INDONESIA is a country of superlatives: it is comprised of more than 17,000 islands, extends across more than 3,000 miles and has a population of close to 250 million. The main islands or groups of islands are Sumatra, Java, Kalimantan, Sulawesi and the Moluccas. The nation is home to 300 different ethnic groups, mostly Malays.
There is also a clear majority when it comes to religious adherence: according to the 2010 census, 87.2 percent are Muslim, 9.9 percent Christian—one-third of them Catholics—1.7 percent Hindus and 0.7 percent Buddhists.
In fact, Indonesia is the largest Muslim nation in the world! Thus far, the country has also been an example of Muslim moderation. According to Jesuit Father Franz Magnis-Suseno, a philosopher, Indonesia is "probably the only country with an Islamic majority in which Muslims can be baptized."
The constitution of the Republic of Indonesia guarantees religious freedom. The officially recognized religions are Islam, Christianity (Protestantism and Catholicism), Hinduism, Buddhism and Confucianism.
Father Magnis-Suseno—born in Silesia in 1936, he4 has lived in Indonesia since 1961 and in 1977 took on the Indonesian nationality—recently told international Catholic charity Aid to the Church in Need: "In Indonesia Islam varies quite considerably in its intensity and orientation. There are extreme forms, but mainstream Islam tends to be moderate and pluralistic; in other words it is recognizes that other religions exist in the country."
The Jesuit believes that making a constant effort to maintain good relations with moderate Muslims is absolutely essential for Indonesia's 25 million Christians: "When you want to build a church, good neighborliness is just as important as it is in critical situation. In my estimation, Catholics enjoy better relations with Muslims than Christians of other denominations because we are ethnically more diverse and hence rooted in the locality.
“But it's necessary to work actively to establish good relations with Muslim personalities. I am always saying to our pastors, ‘devote at least 10 percent of your time to getting into conversation with your Muslim neighbors."
The number of Catholics, which the Jesuit estimates at 8 million, is growing, he claims, as is the number of Catholic priests: "The churches are full and the quality of the indigenous clergy is high." The reasons for this is, among other things, the comprehensive training which Catholic colleges offer in Indonesia—institutions that also welcome Muslim students.
Magnis-Suseno, who has himself taught philosophy and other subjects, said: "In philosophy, in the Master's and doctorate program at the 'Driyarkara School of Philosophy' in Jakarta, about a quarter of the students are Muslims. For them—as for Catholics—the principle applies that someone who wishes to be religious is also allowed to think. The idea is to dispel fears, ask questions and then answer them. For many Muslims, this approach is a liberating experience and it leads to an open Islam."

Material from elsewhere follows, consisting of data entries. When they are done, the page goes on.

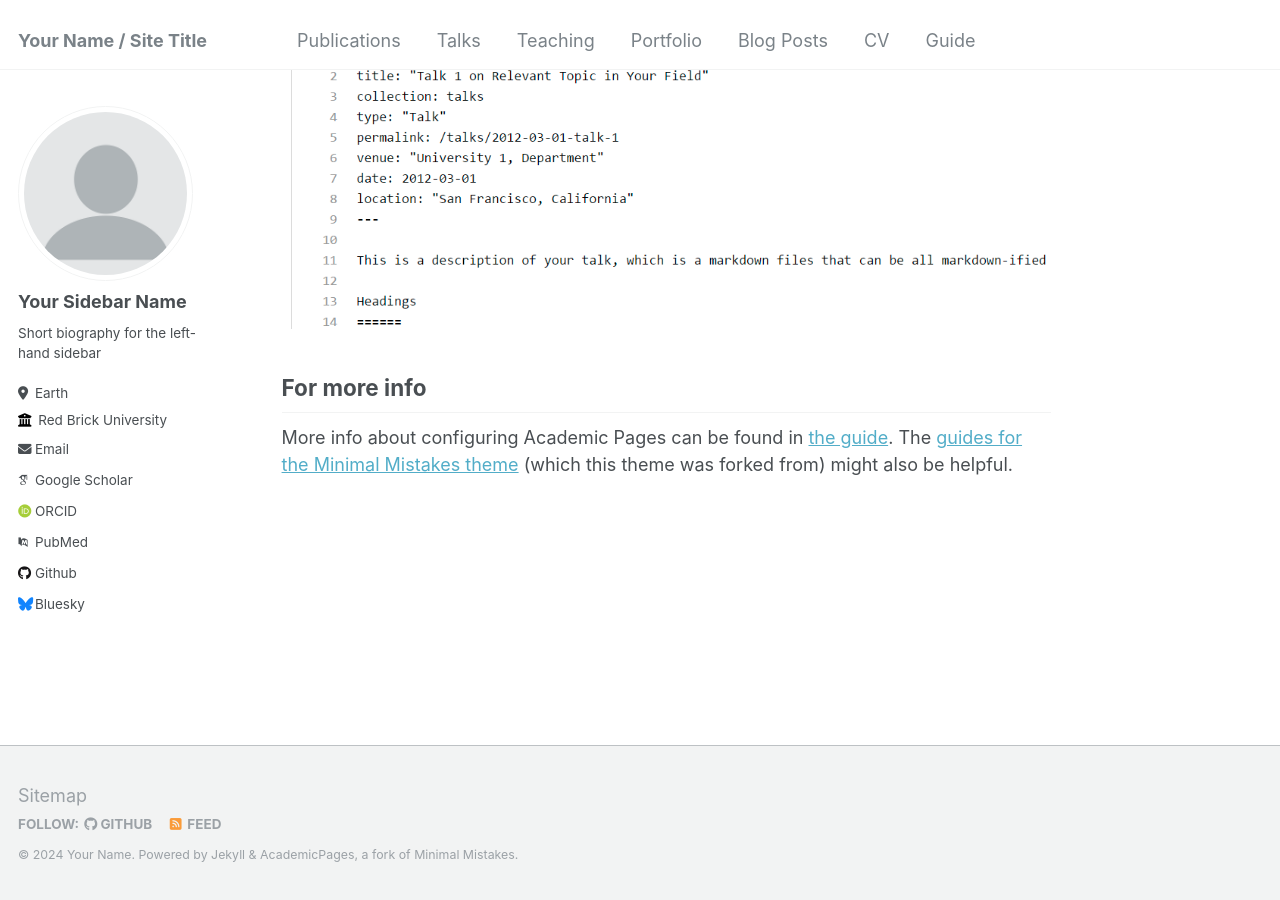
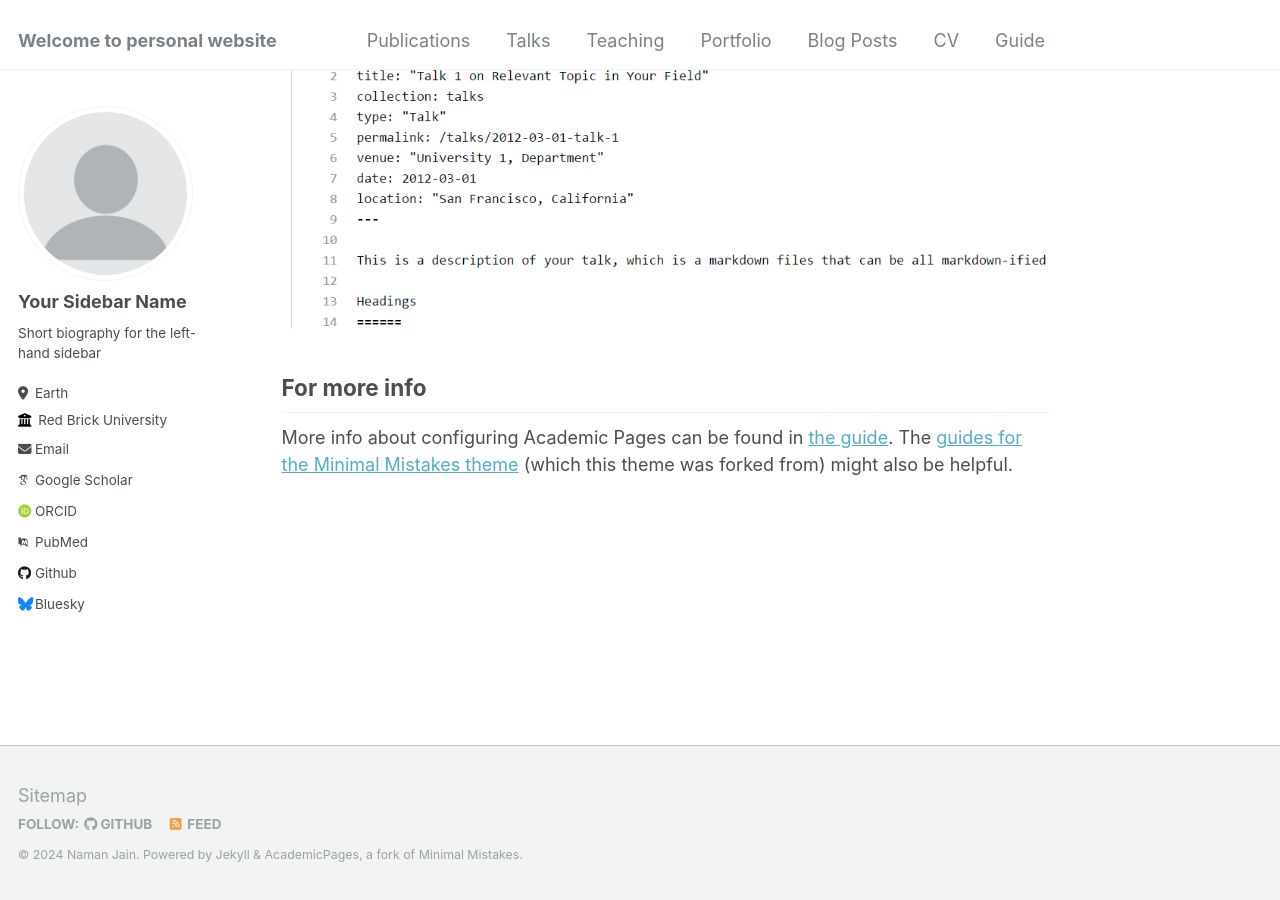
Before and after one commit to njainmpi/njainmpi.github.io, a Jekyll site: the page built from _pages/about.md, in a window 1280 px wide and 900 px high, scrolled down 2660 px. Built offline with Jekyll 4.4.1, drawn with Linux system fonts in a browser that asks for light colours; some web fonts are replaced.

Commit message:
Changes to config file

```diff
--- a/_config.yml
+++ b/_config.yml
@@ -8,9 +8,9 @@
 
 # Basic Site Settings
 locale                   : "en-US"
-title                    : "Your Name / Site Title"
+title                    : "Welcome to personal website"
 title_separator          : "-"
-name                     : &name "Your Name"
+name                     : &name "Naman Jain"
 description              : &description "personal description"
 url                      : https://academicpages.github.io # the base hostname & protocol for your site e.g. "https://mmistakes.github.io"
 baseurl                  : "" # the subpath of your site, e.g. "/blog"
```
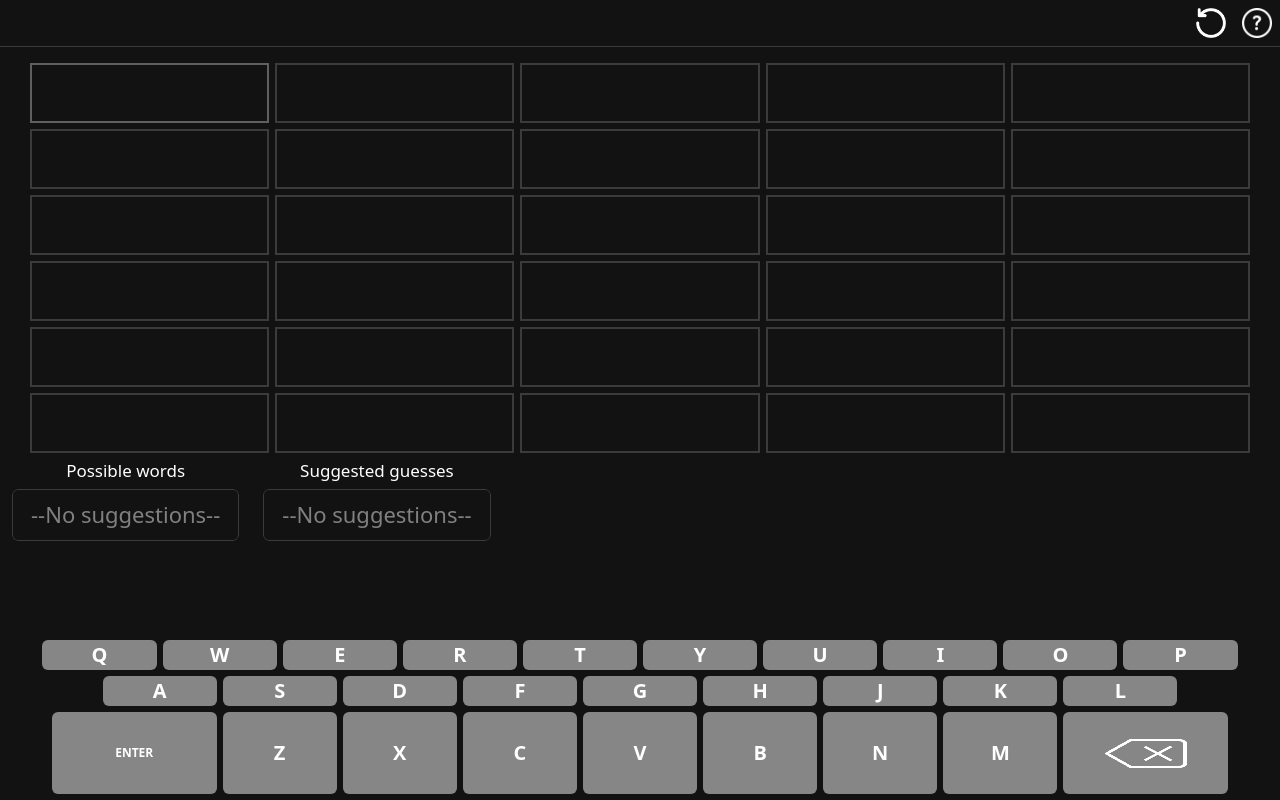
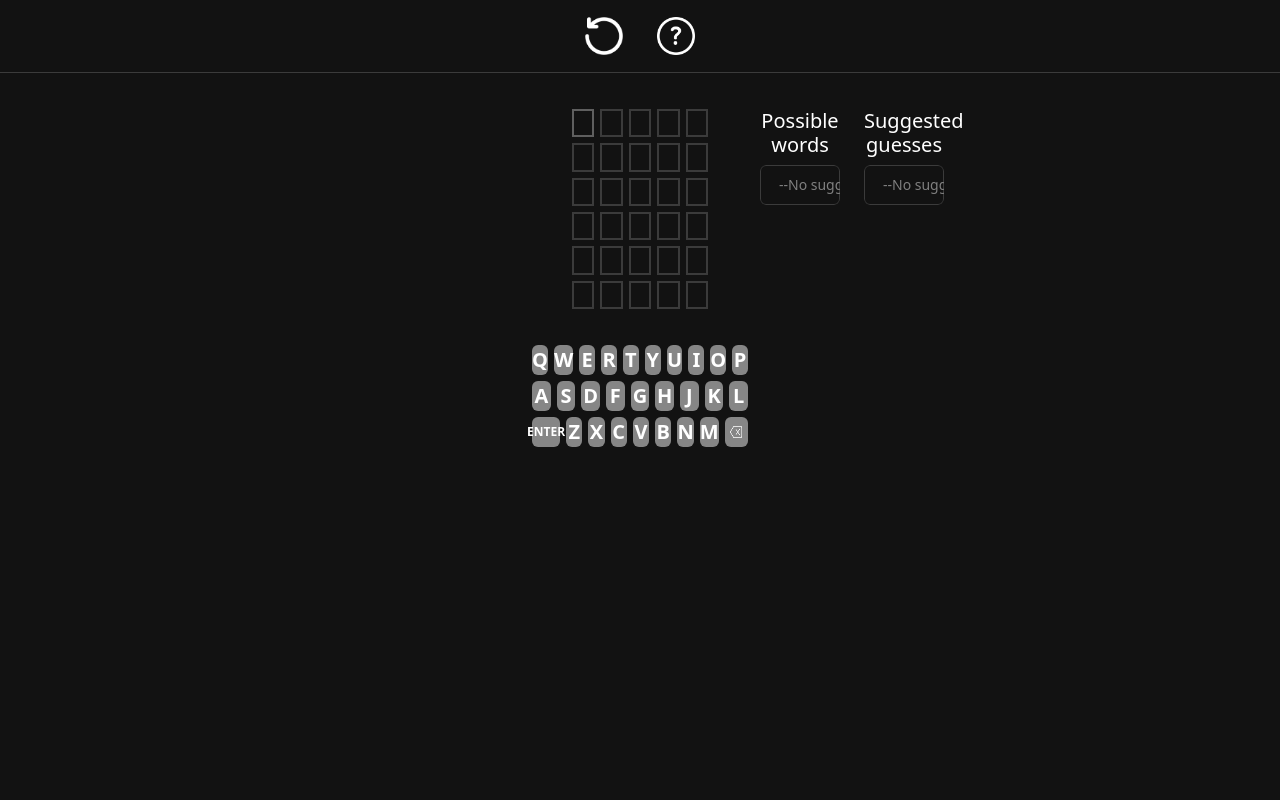
Before and after one commit to perssonoliver/WordleAssistant, a React (Vite) app: page / in a window 1280 px wide. Built offline with nearby package versions, Linux system fonts and the light colour scheme.

Commit message:
Revert android changes

```diff
--- a/src/App.css
+++ b/src/App.css
@@ -24,11 +24,23 @@
     box-sizing: border-box;
 }
 
-.main-container {
-    display: flex;
-    flex-direction: column;
-    justify-content: flex-start;
-    row-gap: 8px;
+@media (width >= 500px) {
+    .main-container {
+        display: grid;
+        grid-template-columns: 1fr fit-content(100%) 1fr;
+        grid-template-rows: fit-content(100%) var(--second-row-height, auto) auto;
+        row-gap: 36px;
+        min-height: min-content;
+    }
+}
+
+@media (width < 500px) {
+    .main-container {
+        display: flex;
+        flex-direction: column;
+        justify-content: flex-start;
+        row-gap: 8px;
+    }
 }
 
 .error-box {
--- a/src/HelpScreen.css
+++ b/src/HelpScreen.css
@@ -25,9 +25,18 @@
     transition: opacity 0.15s ease-out;
 }
 
+@media (width >= 500px) {
+    .help-content {
+        min-width: 350px;
+        max-height: 100%;
+    }
+}
+
+@media (width < 500px) {
     .help-content {
         min-width: 80%;
         max-height: 80%;
+    }
 }
 
 .help-content.hidden {
@@ -68,7 +77,16 @@
     margin-right: 30px;
 }
 
+@media (width >= 500px) {
+    .help-list {
+        margin-left: 30px;
+        margin-right: 30px;
+    }
+}
+
+@media (width < 500px) {
     .help-list {
         margin-left: 15px;
         margin-right: 15px;
     }
+}
--- a/src/Keyboard.css
+++ b/src/Keyboard.css
@@ -11,10 +11,19 @@
     padding-right: 12px;
 }
 
+@media (width >= 500px) {
+    .keyboard {
+        padding-left: 12px;
+        padding-right: 12px;
+    }
+}
+
+@media (width < 500px) {
     .keyboard {
         padding-left: 6px;
         padding-right: 6px;
         justify-self: flex-end;
+    }
 }
 
 .key-row {
@@ -57,6 +66,14 @@
     width: 50%;
 }
 
+@media (width >= 500px) {
+    .del-icon {
+        height: 62%;
+    }
+}
+
+@media (width < 500px) {
     .del-icon {
         height: 52%;
     }
+}
--- a/src/Keyboard.jsx
+++ b/src/Keyboard.jsx
@@ -9,9 +9,9 @@ function Keyboard({ handleKeyPress, screenWidth }) {
         <div
             className='keyboard'
             style={{
-                width: '100%',
-                height: '19vh',
-                minHeight: '19vh'
+                width: screenWidth < 500 ? '100%' : `${screenWidth * 0.3}px`,
+                height: screenWidth < 500 ? '19vh' : `${screenWidth * 0.3 * 0.33}px`,
+                minHeight: screenWidth < 500 ? '19vh' : `${screenWidth * 0.3 * 0.33}px`
             }}
         >
             <div className='key-row'>
--- a/src/MainGrid.css
+++ b/src/MainGrid.css
@@ -8,9 +8,20 @@
     font-size: 26px;
 }
 
-.main-grid {
-    padding-left: 30px;
-    padding-right: 30px;
+@media (width >= 500px) {
+    .main-grid {
+        grid-row: 2;
+        grid-column: 2;
+        padding-left: 12px;
+        padding-right: 12px;
+    }
+}
+
+@media (width < 500px) {
+    .main-grid {
+        padding-left: 30px;
+        padding-right: 30px;
+    }
 }
 
 .main-grid label {
@@ -25,8 +36,16 @@
     perspective: 200px;
 }
 
-.main-grid label {
-    height: 7.5vh;
+@media (width >= 500px) {
+    .main-grid label {
+        height: 100%;
+    }
+}
+
+@media (width < 500px) {
+    .main-grid label {
+        height: 7.5vh;
+    }
 }
 
 .letter-content {
--- a/src/MainGrid.jsx
+++ b/src/MainGrid.jsx
@@ -8,7 +8,7 @@ function MainGrid({ setColorHandler, screenWidth }) {
     }
 
     return (
-        <div className='main-grid' style={{ width: '100%' }}>
+        <div className='main-grid' style={{ width: screenWidth < 500 ? '100%' : `${screenWidth * 0.2}px` }}>
               {[...Array(6)].map((_, i) => (
                   [...Array(5)].map((_, j) => (
                       <label
--- a/src/Menu.css
+++ b/src/Menu.css
@@ -4,16 +4,28 @@
     border-bottom: 1px solid var(--select-grey);
 }
 
+@media (width >= 500px) {
+    .top-menu {
+        grid-row: 1;
+        grid-column: 2;
+        justify-content: center;
+    }
+}
+
+@media (width < 500px) {
     .top-menu {
         justify-content: flex-end;
+    }
 }
 
 .top-menu-border {
     border-bottom: 1px solid var(--select-grey);
 }
 
+@media (width < 500px) {
     .top-menu-border {
         display: none;
+    }
 }
 
 .top-menu-item {
@@ -23,9 +35,24 @@
     cursor: pointer;
 }
 
+@media (width >= 500px) {
+    .top-menu-item {
+        width: 72px;
+        height: 72px;
+    }
+}
+
+@media (width < 500px) {
     .top-menu-item {
         width: 46px;
         height: 46px;
+    }
+}
+
+@media (width >= 500px) {
+    .top-menu-item:hover {
+        background-color: var(--select-grey);
+    }
 }
 
 .top-menu-item:active {
@@ -36,7 +63,16 @@
     vertical-align: middle;
 }
 
+@media (width >= 500px) {
+    .top-menu-icon {
+        width: 38px;
+        height: 38px;
+    }
+}
+
+@media (width < 500px) {
     .top-menu-icon {
         width: 30px;
         height: 30px;
     }
+}
--- a/src/WordList.css
+++ b/src/WordList.css
@@ -5,11 +5,20 @@
     gap: 24px;
 }
 
+@media (width >= 500px) {
+    .word-list-container {
+        grid-row: 2;
+        grid-column: 3;
+    }
+}
+
+@media (width < 500px) {
     .word-list-container {
         flex-grow: 1;
         padding-left: 12px;
         padding-right: 12px;
         overflow-y: auto;
+    }
 }
 
 .word-list {
@@ -22,10 +31,17 @@
     color: white;
 }
 
+@media (width >= 500px) {
+    .word-list-header {
+        font-size: 20px;
+    }
+}
+
+@media (width < 500px) {
     .word-list-header {
         font-size: 17px;
     }
-
+}
 
 .list-group {
     overflow-y: auto;
@@ -37,10 +53,20 @@
     border-color: var(--select-grey);
 }
 
+@media (width >= 500px) {
+    .list-group li {
+        font-size: 14px;
+    }
+    .list-group li:hover {
+        background-color: var(--select-grey);
+    }
+}
+
+@media (width < 500px) {
     .list-group li {
         font-size: 22px;
     }
-
+}
 
 .list-group li:active {
     background-color: var(--select-grey);
--- a/src/WordList.jsx
+++ b/src/WordList.jsx
@@ -146,7 +146,7 @@ function WordList({ wordList, validLetters, validLetterFrequencies, fillWord, ro
 
     function BigScreenWordList({ title, wordList }) {
         return (
-            <div className='word-list' style={{ width: '50 %' }}>
+            <div className='word-list' style={{ width: screenWidth < 500 ? '50%' : `${screenWidth * 0.1}px` }}>
                 <h2 className='word-list-header'>{title}</h2>
                 <ul className='list-group'>
                     {!hasWords &&
@@ -170,7 +170,7 @@ function WordList({ wordList, validLetters, validLetterFrequencies, fillWord, ro
         return (
             <>
                 <div className='word-list' style={{
-                    width: '50%'
+                    width: screenWidth < 500 ? '50%' : `${screenWidth * 0.1}px`
                 }}>
                     <h2 className='word-list-header'>{title}</h2>
                     <ul className='list-group'>
```
Lines whose indentation alone changed are shown as unchanged.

The country’s future as a democracy also looks bright. Father Magnis-Suseno praised Indonesia's democratic development since the resignation of the long-standing dictator Suharto in May 1998 as "a really great achievement.” In July 2014 Joko Wikodo, after a tough election battle, was elected president. Magnis-Suseno described him as "a Javanese moderate Muslim who does not hail from the old elites and is seen as a man of the people.”
ACN photo by Magdalena Wolnik: Indonesian women religious